My uncle had been searching for his family with the name of Barnby in the 1930 census for years but had been unable to locate them. He knew they had been living in Ohio at the time, but various searches turned up no results. The 1930 search template (as well as several other censuses) allows you to specify other family members. Since given names are more easily recognizable than last names, I entered his brotherâ€™s first name of Charles, fatherâ€™s first name of Henry, and motherâ€™s first name of Mary, also specifying Ohio. There were only thirty-five hits for this combination, among them a Charles W. Bamer. It appears that the enumerator took the name down as Barnes, and it was further mistranscribed as Bamer. The address, presence of other family members, and other identifying information made us sure that we had the correct family though.
Finding Whatâ€™s Available
The challenge in going directly to a database to search, is in knowing whatâ€™s available. Iâ€™ve been creating this newsletter for more than nine years now, and I still lose track of what databases are available for the areas in which I have an interest. With around 25,000 databases currently available at Ancestry, seeking out information that applies to my ancestors might seem a bit daunting, but there are several ways to narrow down a search.
One way to refresh is to browse through the list of databases by geographical location through the map/list in the lower-left corner of the Search tab.Â When you get to the location in question, youâ€™re presented with a list of databases, sorted by record type. If there are too many for a particular record type, you can click on the last link to view the entire list for that category.
In most cases the number of databases youâ€™ll be scanning is manageable, but when you get to Family and Local Histories, you may find that there are too many to search by state or province. The Card Catalog provides another route to finding the database you need, and with it you can narrow your search.Â

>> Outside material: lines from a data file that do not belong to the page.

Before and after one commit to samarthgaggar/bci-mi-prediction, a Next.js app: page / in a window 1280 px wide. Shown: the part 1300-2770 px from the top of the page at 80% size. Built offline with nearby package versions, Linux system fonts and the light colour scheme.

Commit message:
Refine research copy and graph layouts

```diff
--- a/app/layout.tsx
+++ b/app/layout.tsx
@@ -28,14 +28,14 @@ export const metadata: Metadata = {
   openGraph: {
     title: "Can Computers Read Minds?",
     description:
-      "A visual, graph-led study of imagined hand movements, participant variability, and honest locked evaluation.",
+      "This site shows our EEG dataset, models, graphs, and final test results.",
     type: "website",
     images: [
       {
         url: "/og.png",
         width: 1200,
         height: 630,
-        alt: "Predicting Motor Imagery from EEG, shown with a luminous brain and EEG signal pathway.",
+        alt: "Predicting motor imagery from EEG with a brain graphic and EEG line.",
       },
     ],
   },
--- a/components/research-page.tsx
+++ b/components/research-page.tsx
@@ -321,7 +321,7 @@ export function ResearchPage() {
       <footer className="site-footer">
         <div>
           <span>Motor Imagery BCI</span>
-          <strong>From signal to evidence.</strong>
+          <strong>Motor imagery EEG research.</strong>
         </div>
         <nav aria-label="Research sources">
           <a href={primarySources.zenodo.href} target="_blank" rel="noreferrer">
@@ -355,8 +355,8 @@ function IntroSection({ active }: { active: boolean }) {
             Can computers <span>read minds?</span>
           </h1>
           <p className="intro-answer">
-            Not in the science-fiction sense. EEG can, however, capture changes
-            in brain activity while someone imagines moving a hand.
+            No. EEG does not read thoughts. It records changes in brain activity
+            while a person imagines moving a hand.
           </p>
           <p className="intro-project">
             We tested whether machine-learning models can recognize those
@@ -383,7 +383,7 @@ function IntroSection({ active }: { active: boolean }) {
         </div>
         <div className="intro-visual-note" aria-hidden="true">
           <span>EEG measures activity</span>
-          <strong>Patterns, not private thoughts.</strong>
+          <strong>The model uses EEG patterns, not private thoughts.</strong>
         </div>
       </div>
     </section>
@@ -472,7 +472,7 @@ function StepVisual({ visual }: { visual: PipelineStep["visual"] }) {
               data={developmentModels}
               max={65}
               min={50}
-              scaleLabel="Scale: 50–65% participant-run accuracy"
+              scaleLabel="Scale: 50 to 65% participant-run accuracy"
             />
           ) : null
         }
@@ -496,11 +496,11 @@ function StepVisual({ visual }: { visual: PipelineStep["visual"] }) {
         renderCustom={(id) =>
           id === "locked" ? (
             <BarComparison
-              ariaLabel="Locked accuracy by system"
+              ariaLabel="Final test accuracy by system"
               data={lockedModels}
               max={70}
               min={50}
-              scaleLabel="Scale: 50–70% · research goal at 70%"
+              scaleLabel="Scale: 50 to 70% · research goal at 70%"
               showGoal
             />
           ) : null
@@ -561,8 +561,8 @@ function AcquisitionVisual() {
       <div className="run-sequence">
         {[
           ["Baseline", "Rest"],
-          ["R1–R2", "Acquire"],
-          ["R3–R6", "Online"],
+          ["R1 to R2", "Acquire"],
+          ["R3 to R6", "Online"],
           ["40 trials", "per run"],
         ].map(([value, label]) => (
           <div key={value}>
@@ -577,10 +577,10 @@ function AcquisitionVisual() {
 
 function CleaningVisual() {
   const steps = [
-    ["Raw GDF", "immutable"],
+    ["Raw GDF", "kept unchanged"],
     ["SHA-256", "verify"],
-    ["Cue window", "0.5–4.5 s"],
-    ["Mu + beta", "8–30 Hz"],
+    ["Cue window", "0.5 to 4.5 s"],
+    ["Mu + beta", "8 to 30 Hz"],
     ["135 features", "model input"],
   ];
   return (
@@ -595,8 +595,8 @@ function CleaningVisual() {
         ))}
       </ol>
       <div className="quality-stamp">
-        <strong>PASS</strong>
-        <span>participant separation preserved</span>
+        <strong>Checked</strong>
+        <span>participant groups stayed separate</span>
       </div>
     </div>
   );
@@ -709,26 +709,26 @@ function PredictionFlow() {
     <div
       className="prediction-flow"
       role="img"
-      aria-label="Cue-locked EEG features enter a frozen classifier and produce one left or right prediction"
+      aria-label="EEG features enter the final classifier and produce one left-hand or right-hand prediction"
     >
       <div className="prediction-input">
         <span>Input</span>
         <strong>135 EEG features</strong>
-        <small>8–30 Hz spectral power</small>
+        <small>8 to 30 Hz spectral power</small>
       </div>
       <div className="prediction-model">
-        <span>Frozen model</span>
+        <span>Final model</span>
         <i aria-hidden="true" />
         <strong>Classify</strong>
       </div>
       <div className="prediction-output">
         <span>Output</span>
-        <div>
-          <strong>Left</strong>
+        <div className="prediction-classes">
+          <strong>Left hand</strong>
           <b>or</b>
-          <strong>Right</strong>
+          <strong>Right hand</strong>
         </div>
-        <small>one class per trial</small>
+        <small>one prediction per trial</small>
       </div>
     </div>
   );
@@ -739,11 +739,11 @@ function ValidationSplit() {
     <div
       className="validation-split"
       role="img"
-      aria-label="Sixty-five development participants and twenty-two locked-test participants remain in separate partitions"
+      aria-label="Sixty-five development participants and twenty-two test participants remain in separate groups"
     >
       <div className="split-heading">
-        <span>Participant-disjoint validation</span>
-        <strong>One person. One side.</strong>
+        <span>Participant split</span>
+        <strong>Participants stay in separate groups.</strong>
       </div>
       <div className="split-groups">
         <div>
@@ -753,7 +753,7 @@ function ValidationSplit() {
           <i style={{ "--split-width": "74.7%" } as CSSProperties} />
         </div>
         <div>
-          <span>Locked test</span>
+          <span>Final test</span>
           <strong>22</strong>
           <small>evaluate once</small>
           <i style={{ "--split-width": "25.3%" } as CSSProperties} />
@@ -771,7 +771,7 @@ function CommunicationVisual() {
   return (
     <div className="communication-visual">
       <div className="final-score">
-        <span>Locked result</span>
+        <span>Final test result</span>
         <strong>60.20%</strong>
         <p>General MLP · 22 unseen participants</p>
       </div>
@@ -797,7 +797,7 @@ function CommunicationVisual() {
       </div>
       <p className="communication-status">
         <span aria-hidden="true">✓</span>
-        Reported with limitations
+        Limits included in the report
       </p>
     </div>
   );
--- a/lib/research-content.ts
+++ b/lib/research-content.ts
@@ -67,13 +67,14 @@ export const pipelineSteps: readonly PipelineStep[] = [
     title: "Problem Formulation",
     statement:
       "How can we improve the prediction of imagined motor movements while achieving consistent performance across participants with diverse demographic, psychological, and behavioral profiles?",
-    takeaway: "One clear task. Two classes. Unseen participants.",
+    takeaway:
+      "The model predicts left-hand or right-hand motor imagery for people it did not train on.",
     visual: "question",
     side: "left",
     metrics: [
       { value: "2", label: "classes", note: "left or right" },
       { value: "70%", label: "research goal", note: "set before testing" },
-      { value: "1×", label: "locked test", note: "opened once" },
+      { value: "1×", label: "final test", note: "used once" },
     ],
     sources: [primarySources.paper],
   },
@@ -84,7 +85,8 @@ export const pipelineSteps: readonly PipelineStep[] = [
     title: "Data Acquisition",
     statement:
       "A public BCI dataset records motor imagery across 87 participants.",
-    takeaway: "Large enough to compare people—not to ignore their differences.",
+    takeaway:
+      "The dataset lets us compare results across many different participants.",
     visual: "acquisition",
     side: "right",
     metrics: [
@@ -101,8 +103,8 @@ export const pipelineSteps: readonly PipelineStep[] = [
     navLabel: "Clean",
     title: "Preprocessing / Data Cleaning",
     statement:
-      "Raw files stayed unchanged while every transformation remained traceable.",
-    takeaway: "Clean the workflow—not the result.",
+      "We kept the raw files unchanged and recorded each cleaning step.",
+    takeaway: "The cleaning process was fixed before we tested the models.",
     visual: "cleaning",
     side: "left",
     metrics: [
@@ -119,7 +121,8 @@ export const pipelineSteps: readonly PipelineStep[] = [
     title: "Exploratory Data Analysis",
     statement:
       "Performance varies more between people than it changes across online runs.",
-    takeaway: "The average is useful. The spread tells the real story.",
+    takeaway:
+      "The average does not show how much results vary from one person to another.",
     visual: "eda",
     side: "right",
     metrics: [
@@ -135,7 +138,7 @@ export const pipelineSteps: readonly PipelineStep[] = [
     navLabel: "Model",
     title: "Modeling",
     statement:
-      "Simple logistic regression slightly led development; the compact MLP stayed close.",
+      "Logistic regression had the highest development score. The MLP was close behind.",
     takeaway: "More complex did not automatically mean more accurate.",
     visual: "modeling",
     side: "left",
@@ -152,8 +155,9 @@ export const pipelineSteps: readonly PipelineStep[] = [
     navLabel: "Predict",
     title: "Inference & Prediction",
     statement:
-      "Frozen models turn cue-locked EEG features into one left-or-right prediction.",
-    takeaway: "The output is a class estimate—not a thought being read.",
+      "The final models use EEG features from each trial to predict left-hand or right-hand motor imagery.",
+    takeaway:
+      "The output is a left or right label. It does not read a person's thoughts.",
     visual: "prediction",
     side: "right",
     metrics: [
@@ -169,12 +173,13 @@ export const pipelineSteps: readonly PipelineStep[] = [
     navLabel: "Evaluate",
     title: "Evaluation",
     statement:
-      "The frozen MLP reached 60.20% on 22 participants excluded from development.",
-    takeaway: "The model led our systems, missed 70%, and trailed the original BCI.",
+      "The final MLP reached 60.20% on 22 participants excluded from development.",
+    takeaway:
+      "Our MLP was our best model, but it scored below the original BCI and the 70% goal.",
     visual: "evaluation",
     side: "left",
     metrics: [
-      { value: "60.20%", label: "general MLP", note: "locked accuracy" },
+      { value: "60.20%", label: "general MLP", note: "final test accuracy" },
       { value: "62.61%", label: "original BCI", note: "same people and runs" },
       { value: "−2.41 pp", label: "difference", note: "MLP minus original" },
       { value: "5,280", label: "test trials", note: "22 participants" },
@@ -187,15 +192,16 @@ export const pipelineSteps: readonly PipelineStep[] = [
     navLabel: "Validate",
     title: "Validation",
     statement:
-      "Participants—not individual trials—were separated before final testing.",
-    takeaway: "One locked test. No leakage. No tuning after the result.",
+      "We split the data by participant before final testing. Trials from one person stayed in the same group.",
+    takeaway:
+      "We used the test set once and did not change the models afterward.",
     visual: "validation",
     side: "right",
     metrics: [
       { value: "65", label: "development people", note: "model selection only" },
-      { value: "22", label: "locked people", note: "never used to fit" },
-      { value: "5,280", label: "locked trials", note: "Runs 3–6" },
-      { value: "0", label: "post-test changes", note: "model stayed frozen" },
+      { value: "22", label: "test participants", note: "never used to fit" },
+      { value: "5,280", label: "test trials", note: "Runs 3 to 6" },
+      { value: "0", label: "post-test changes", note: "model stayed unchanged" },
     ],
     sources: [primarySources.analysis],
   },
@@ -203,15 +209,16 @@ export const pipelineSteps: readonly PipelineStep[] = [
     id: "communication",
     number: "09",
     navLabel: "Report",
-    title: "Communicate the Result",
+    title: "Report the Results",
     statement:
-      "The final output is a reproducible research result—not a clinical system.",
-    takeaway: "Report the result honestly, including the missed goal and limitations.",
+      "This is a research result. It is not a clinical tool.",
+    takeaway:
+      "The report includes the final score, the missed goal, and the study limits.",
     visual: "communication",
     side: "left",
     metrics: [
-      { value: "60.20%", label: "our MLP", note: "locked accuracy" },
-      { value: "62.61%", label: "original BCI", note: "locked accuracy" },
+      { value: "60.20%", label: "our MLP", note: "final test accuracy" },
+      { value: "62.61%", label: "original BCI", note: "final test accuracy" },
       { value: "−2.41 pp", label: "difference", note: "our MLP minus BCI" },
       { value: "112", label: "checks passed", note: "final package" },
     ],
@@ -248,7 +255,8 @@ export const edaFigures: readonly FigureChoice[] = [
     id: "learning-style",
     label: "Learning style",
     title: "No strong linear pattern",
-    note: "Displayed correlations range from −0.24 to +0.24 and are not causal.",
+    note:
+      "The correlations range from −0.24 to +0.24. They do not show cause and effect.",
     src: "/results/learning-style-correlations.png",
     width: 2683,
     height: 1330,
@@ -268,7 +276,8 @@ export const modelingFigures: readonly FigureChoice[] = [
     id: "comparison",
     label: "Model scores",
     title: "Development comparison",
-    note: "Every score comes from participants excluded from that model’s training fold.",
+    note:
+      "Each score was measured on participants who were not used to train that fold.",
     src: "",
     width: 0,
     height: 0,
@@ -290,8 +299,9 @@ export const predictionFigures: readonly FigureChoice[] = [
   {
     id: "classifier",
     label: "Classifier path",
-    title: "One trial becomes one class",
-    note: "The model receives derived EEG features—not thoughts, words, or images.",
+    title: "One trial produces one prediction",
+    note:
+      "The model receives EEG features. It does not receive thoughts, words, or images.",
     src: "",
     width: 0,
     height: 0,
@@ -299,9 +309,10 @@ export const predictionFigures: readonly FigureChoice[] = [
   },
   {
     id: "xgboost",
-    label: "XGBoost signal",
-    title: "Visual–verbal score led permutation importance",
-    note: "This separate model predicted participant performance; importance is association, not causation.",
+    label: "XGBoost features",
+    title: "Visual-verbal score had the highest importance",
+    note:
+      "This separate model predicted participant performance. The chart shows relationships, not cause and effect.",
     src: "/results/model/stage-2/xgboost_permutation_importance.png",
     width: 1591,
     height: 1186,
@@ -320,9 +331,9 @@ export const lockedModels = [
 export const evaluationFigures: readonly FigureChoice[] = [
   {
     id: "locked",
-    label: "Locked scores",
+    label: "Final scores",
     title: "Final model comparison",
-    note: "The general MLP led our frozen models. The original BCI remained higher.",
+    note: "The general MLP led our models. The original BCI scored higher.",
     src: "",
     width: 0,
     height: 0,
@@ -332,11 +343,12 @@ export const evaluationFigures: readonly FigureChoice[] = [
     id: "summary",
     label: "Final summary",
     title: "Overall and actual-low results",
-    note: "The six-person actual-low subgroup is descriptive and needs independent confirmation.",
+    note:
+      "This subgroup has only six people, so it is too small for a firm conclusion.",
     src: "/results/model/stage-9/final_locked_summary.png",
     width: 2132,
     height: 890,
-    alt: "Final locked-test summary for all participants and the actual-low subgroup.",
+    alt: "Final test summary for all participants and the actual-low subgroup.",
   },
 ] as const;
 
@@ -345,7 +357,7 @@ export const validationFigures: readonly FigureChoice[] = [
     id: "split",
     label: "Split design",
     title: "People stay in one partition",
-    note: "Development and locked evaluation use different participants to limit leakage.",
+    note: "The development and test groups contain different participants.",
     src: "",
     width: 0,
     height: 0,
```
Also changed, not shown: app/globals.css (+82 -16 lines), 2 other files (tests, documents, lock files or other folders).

When using the Card Catalog, I always use the keyword search field, rather than the title field. The title field will only return results if the term used appears in the title, while the keyword search will return results from the title, as well as the database description. For example, letâ€™s do a search for
Brooklyn New York
In the Keyword field, you get 130 databases, while the title search only returns fourteen. Thatâ€™s because with databases like New York City Births, 1891-1902, and New York, Marriage Newspaper Extracts, 1801-1880 from the Barber Collection don’t include the word Brooklyn, but mention it in the descriptive material of the database’s coverage.
You can narrow your catalog searches by record type if youâ€™re still wading through too many titles, so thatâ€™s another way to help you zero in on the information you need.
Next Week. . .
Next week weâ€™ll be looking at one more way to get at Ancestry data with the various search tabs. If you have a tip youâ€™d like to share, please visit this article on the blog and post it in the comments section.
Juliana Smith has been an editor of Ancestry newsletters for more than nine years and is author of “The Ancestry Family Historian’s Address Book.” She has written for “Ancestry” Magazine and wrote the Computers and Technology chapter in “The Source: A Guidebook to American Genealogy,” rev. 3rd edition. Juliana can be reached by e- mail at Juliana@Ancestry.com, but she regrets that her schedule does not allow her to assist with personal research.